Of course, central banks sometimes carry out other tasks too. The Bank of England, for instance, manages the government’s foreign exchange reserves and used to manage our national debt. And in some countries, central banks are responsible for banking supervision, such as the MAS, The Monetary Authority of Singapore, but such tasks do not by their nature have to be carried out by the central bank. In the UK currently banking supervision is undertaken by the FCA, the Financial Conduct Authority.

The search for 5% yield

In these crazy times of extra-ordinary low interest rates, where does one look to find an investment that gives a decent rate of return ?

For pension funds or retired people, looking for a regular rate of return, these times are very hard to secure a reliable source of income. However one can find investments that do yield 5%, so there are ways to make your hard earned savings pay a decent yield with a level of risk, as it is not possible to get 5% on a deposit account, but I can show you some investments that do yield 5% provided you have an appetite for risk.

HICL Infrastructure PLC []

John Laing Infrastructure PLC

Individual stocks that give exposure to hard assets that give a return of 5%.
There are investment funds that pay monthly and are yielding 4%.

The Legal & General Monthly Income Fund:

One has to look hard, but as you see, one can get an income if one is willing to take a risk.

Dark Pools

Today the stockmarket is dominated by High Frequency Trading and Algorithmic Trading operations. Both these types of trading have made the global stock markets very volatile, but also investors trying to buy or sell securities (shares or bonds) such as long term investors like pension funds, can have their trade distorted by high frequency or algorithmic trading computers, which means the investor trying to buy or sell, may not get best pricing.

Thus, as global stock markets gyrate wildly in these volatile times, institutional investors like pension funds or unit trust managers, have had to shift trading from public stock exchanges to private networks that are called dark pools.
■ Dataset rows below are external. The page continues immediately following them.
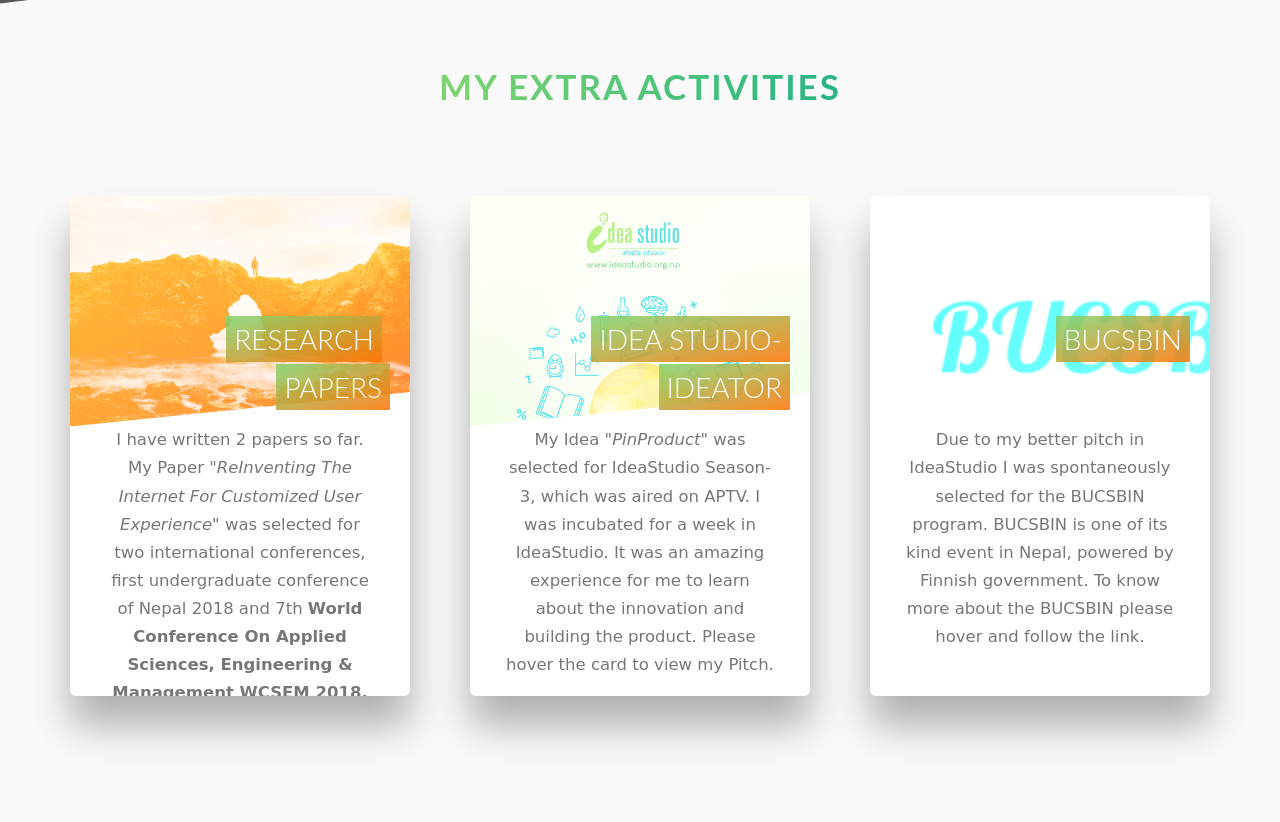
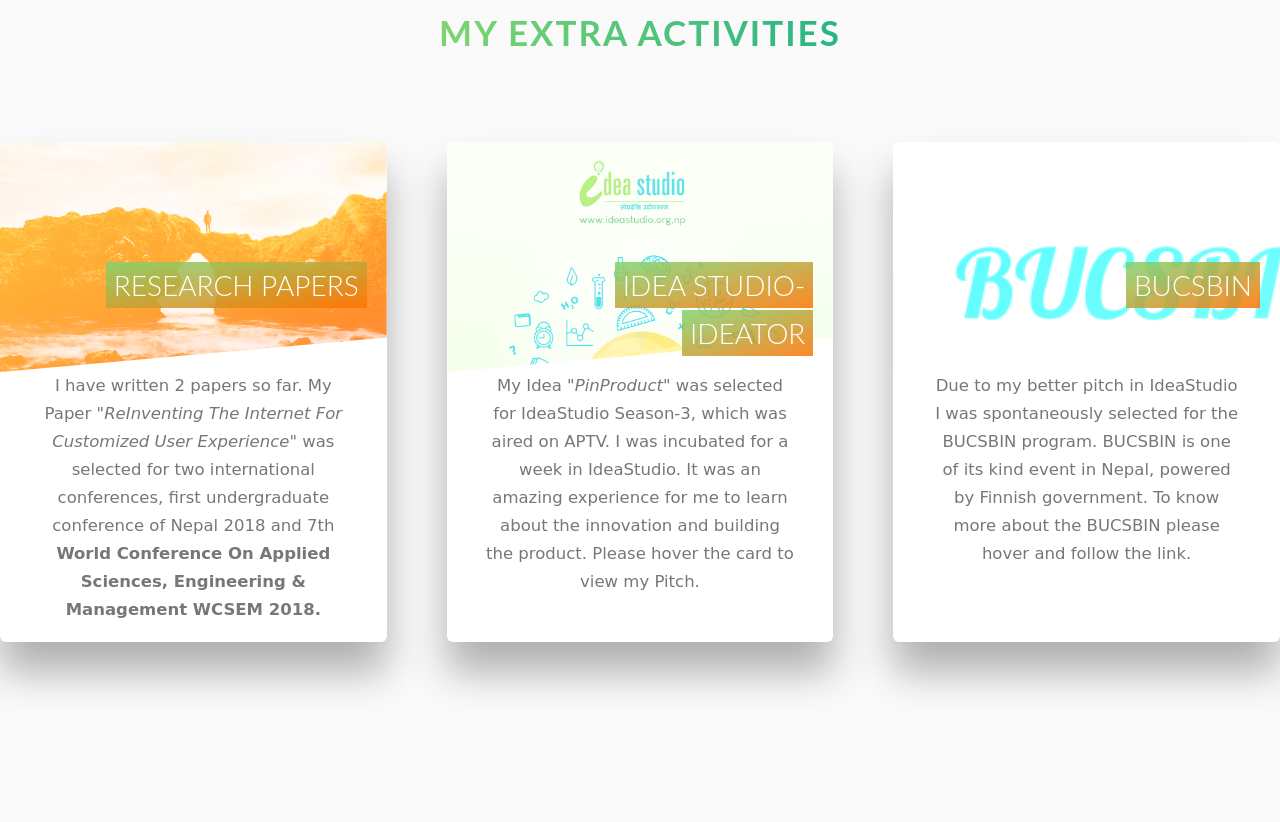
Before and after one commit to SujalPaudel/SujalPaudel.github.io, a plain HTML site: page index.html in a window 1280 px wide. Shown: the part 2298-3120 px from the top of the page. Drawn offline with Linux system fonts and the light colour scheme; a script that the page names is missing.

Commit message:
changes in the quotes card

```diff
--- a/css/style.css
+++ b/css/style.css
@@ -454,7 +454,7 @@
   margin-bottom: 2rem; }
 
 .row {
-  max-width: 114rem;
+  max-width: 145rem;
   margin: 0 auto; }
   .row:not(:last-child) {
     margin-bottom: 8rem; }
--- a/sass/abstracts/_variables.scss
+++ b/sass/abstracts/_variables.scss
@@ -19,7 +19,7 @@
 $default-font-size: 1.6rem;
 
 // GRID
-$grid-width: 114rem;
+$grid-width: 145rem;
 $gutter-vertical: 8rem;
 $gutter-vertical-small: 6rem;
 $gutter-horizontal: 6rem;
```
These “Dark Pools” are specialist communities that are known in the industry as “electronic crossing networks ” that offer the institutional investors many of the same benefits associated with making buy or sell trades on the public stock exchange but all done in a private environment, so the price is never publicly disclosed, as when one trades publicly on a stock exchange, as this tells the whole public market the buy or sell price, thus potentially tips platforms like an Algorithmic platform, that could negatively affect the trading price. So these Dark Pools are effectively a private market, thus meaning publicly quoted prices aren’t affected. This is the capital markets’ version of a godsend – especially for traders who desire to move large blocks of shares without the public investors ever knowing and getting an agreed price that can not be affected by other players in the market like a high frequency trading platform.
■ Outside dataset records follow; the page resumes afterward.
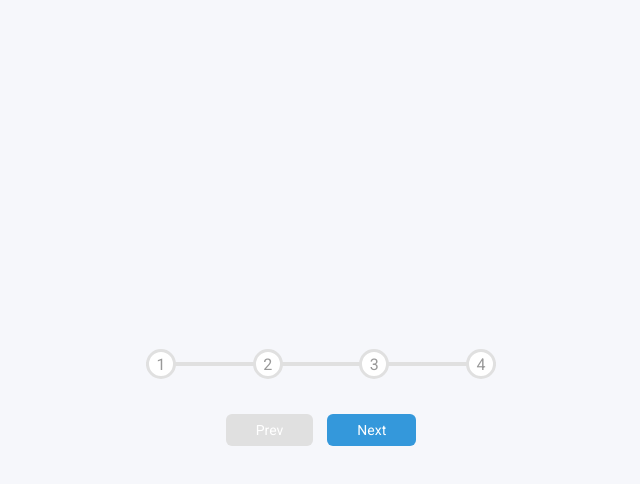
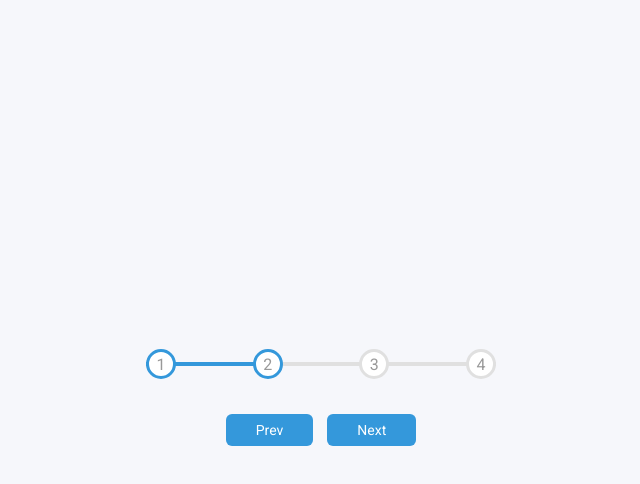
Before and after one commit to yasermaly/progress-steps, a plain HTML site: page index.html in a window 1280 px wide. Both pictures are taken after a click on the button "Next". Shown: the whole page, without its empty margins (319-959 px from the left). Drawn offline with Linux system fonts and the light colour scheme.

Commit message:
progress steps complete

```diff
--- a/script.js
+++ b/script.js
@@ -0,0 +1,50 @@
+const progress = document.getElementById('progress');
+const prev = document.getElementById('prev');
+const next = document.getElementById('next');
+const circles = document.querySelectorAll('.circle');
+
+let currentActive = 1;
+
+next.addEventListener('click', () => {
+  currentActive++;
+
+  if (currentActive > circles.length) {
+    currentActive = circles.length;
+  }
+
+  update();
+});
+
+prev.addEventListener('click', () => {
+  currentActive--;
+
+  if (currentActive < 1) {
+    currentActive = 1;
+  }
+
+  update();
+});
+
+function update() {
+  circles.forEach((circle, idx) => {
+    if (idx < currentActive) {
+      circle.classList.add('active');
+    } else {
+      circle.classList.remove('active');
+    }
+  });
+
+  const actives = document.querySelectorAll('.active');
+
+  progress.style.width =
+    ((actives.length - 1) / (circles.length - 1)) * 100 + '%';
+
+  if (currentActive === 1) {
+    prev.disabled = true;
+  } else if (currentActive === circles.length) {
+    next.disabled = true;
+  } else {
+    prev.disabled = false;
+    next.disabled = false;
+  }
+}
--- a/style.css
+++ b/style.css
@@ -70,7 +70,7 @@ body {
   transition: 0.4s ease;
 }
 
-circle.active {
+.circle.active {
   border-color: var(--line-border-fill);
 }
 
```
Some examples of Dark Pools are Liquidnet Inc and the SIGMA X unit of Goldman Sachs.
In simple terms, Dark Pools bring buyers and sellers together in a private environment, to trade and only the two parties know the price.

UK Debt: June 2013 Borrowings

The UK Goverment borrows money on the open market, the agency responsible for raising money for HM Government is The UK Debt Management Office.


The DMO can issue Gilts or Treasury Bills to raise cash. These are effectively “I Owe You’s” that mature in the future.

Looking at May 2013, we had 4 Gilt auctions:

Wednesday 8-May-2013: 0 1/8% Index-linked Treasury Gilt 2044: Raised: £1,335.4556 Million
Tuesday 14-May-2013: 1¼% Treasury Gilt 2018:  Raised: £5,297.7305  Million
Thursday 16-May-2013: 3¼% Treasury Gilt 2044: Raised: £2,727.0145 Million
Wednesday 29-May-2013: 4¾% Treasury Stock 2015: Raised: £1,922.4556 Million

This equates to £11.282 Billion for May 2013 on issuing gilts only

Or to put it simply, The UK Goverment borrowed (using Gilts) £363 million a day to bridge the gap of its income (tax collection) and government spending.